Since my MA research is about the influencing factors on English language learning, it got me wondering about whether students of English in the UK ever meet anyone who has the patience to help them in this way. I seriously doubt it. I don’t imagine many of my respondents will say ‘I studied in England and everyone I spoke to wanted to help’. Picture a grumpy pub landlord saying ‘Yes of course I can explain the use of the present perfect. Oh and have some free food and wine too!’
I may be wrong though. Adrian Holliday would say that I’m ‘othering’ or ‘essentialising’ (1) about my own culture. That is, I’m making assumptions based on the stereotypical attributes of people from a particular country. People in the UK are: individualistic, capitalist and hence less likely to be hospitable and give time to someone without the expectation of financial gain.
Greece, however, is a different story.
There’s even a word for this phenomenon from Greek mythology: ‘filoxenia’, which can be said to be the opposite of xenophobia. Basically, (I’m ‘othering’ again) Greek people are hospitable to foreigners.
Where do these differences come from? Is it to do with the climate? In the summer in Greece everything slows down. And what do people do? They chill out. They chat. The other day, after shamefacedly admitting to one Greek friend that I’d just walked to the beach then done nothing all afternoon, she said ‘It’s normal to do nothing when it’s hot. And it’s a 5km walk there and back- that’s not nothing!’. Thus my busy-Britishness revealed itself. (I have henceforth decided to make an effort to do absolutely nothing for at least four hours a day in attempt to liberate myself from such embarrassing capitalist tendencies. This is actually way more difficult than it sounds, hence why I’m currently lying in a hammock… writing a blog post).

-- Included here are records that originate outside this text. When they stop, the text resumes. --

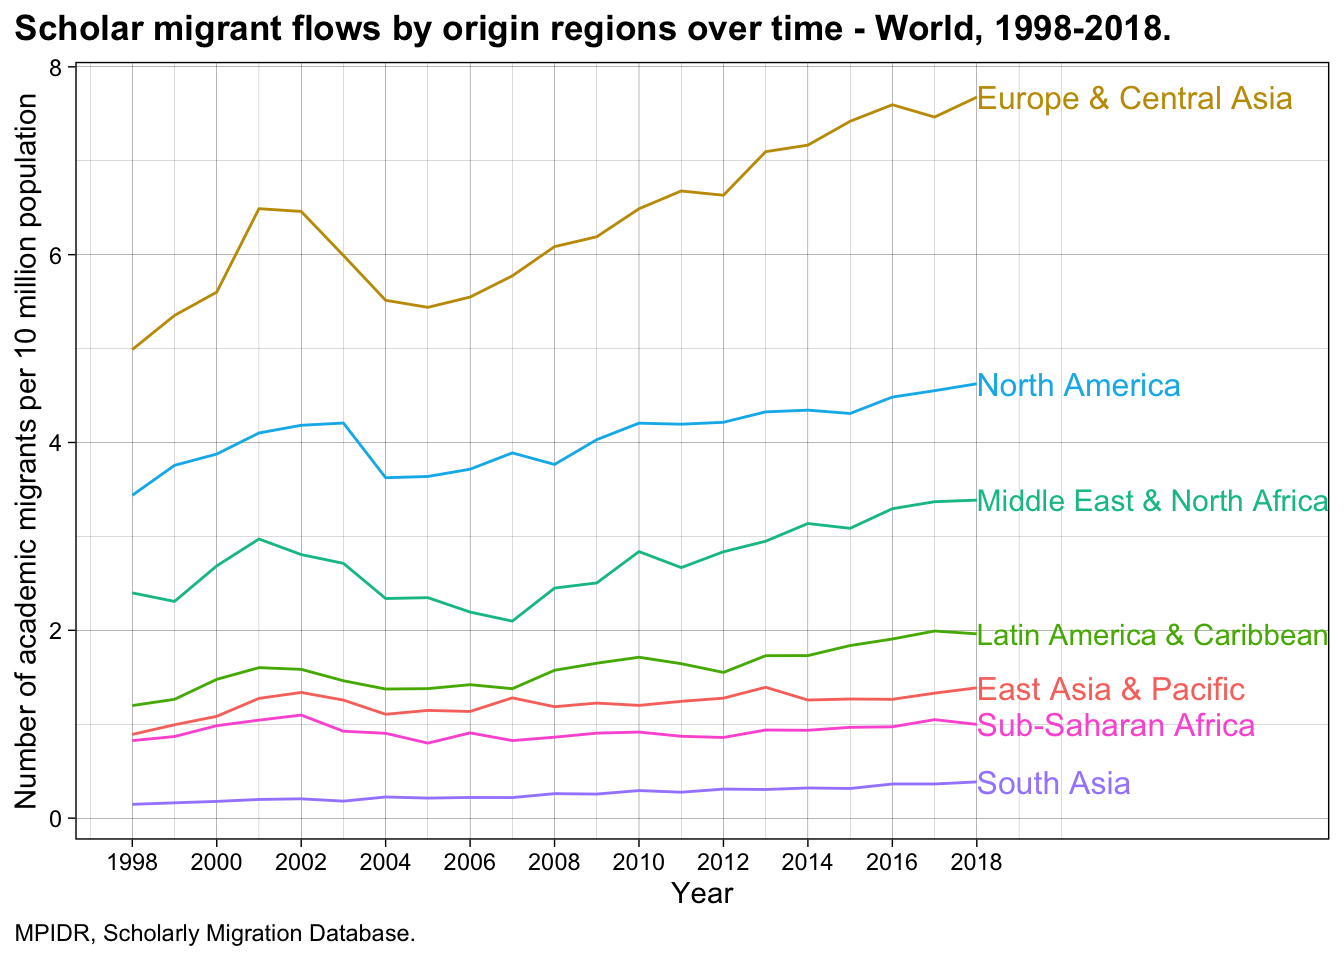
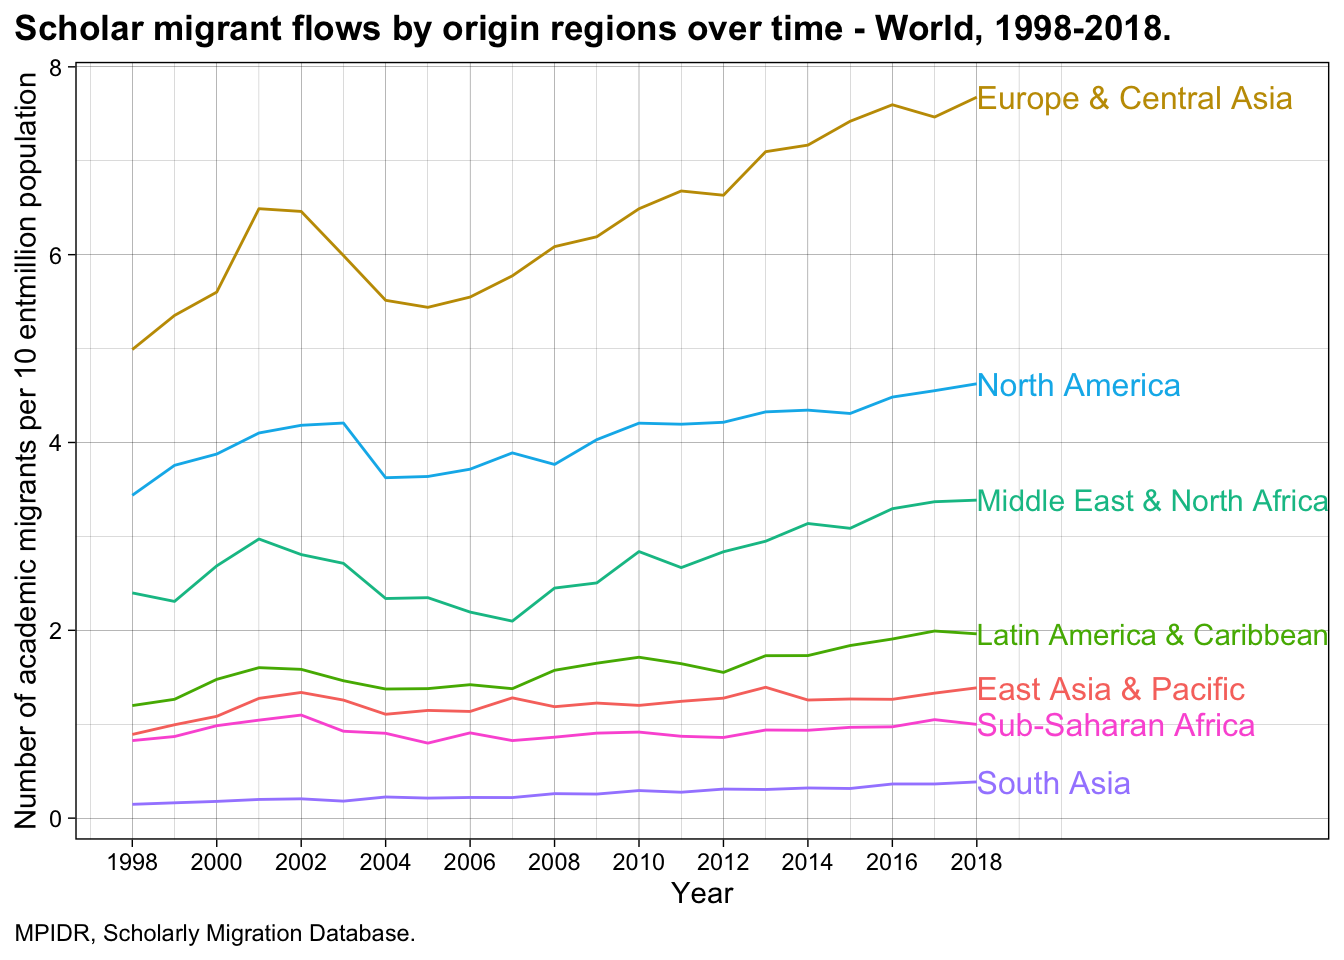
add rendered page

Changed region(s): [[0.0, 0.0938, 0.0312, 0.875]]

diff --git a/docs/index.html b/docs/index.html
@@ -174,7 +174,7 @@ $ populationto   &lt;dbl&gt; 80982500, 30821543, 290107933, 7647675, 127761000, 
 <span id="cb7-8"><a href="#cb7-8" aria-hidden="true" tabindex="-1"></a>  <span class="fu">labs</span>(</span>
 <span id="cb7-9"><a href="#cb7-9" aria-hidden="true" tabindex="-1"></a>    <span class="at">color =</span> <span class="cn">NULL</span>, <span class="co"># Remove the legend title</span></span>
 <span id="cb7-10"><a href="#cb7-10" aria-hidden="true" tabindex="-1"></a>    <span class="at">x =</span> <span class="st">"Year"</span>,</span>
-<span id="cb7-11"><a href="#cb7-11" aria-hidden="true" tabindex="-1"></a>    <span class="at">y =</span> <span class="st">"Number of academic migrants per 10 million population"</span>,</span>
+<span id="cb7-11"><a href="#cb7-11" aria-hidden="true" tabindex="-1"></a>    <span class="at">y =</span> <span class="st">"Number of academic migrants per 10 entmillion population"</span>,</span>
 <span id="cb7-12"><a href="#cb7-12" aria-hidden="true" tabindex="-1"></a>    <span class="at">title =</span> <span class="st">"Scholar migrant flows by origin regions over time - World, 1998-2018."</span>,</span>
 <span id="cb7-13"><a href="#cb7-13" aria-hidden="true" tabindex="-1"></a>    <span class="at">caption =</span> <span class="st">"MPIDR, Scholarly Migration Database."</span></span>
 <span id="cb7-14"><a href="#cb7-14" aria-hidden="true" tabindex="-1"></a>  ) <span class="sc">+</span></span>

Seemingly, Adrian Holliday would do away with cultural generalisations altogether. Benjamin Whorf (2), on the other hand, famously emphasised the importance of culture on language. And from my own experience, I know there is no word in Italian for ‘hangover’ and there is no word in English for the Italian ‘dislivello’ (the difference in altitude between the start and end point of a climb in the mountains) presumably because the British drink a lot, and Italy is mountainous. There seems to be a hundred different ways to say ‘no problem’ in Greek, suggesting Greeks are chilled out people. Are these otherings or facts? And I’ve heard that in Swedish there is a word for the inside of your elbow. Goodness knows what that means…
I agree with Holliday insofar as stereotypes are dangerous…But surely some differences are to be celebrated and enjoyed?
1. Holliday, A. (2016). Doing and Writing Qualitative Research. LA:Sage Publishing
2. Whorf, B. (1940). Science and Linguistics. Retrieved 21.01.17 from:http://web.mit.edu/allanmc/www/whorf.scienceandlinguistics.pdf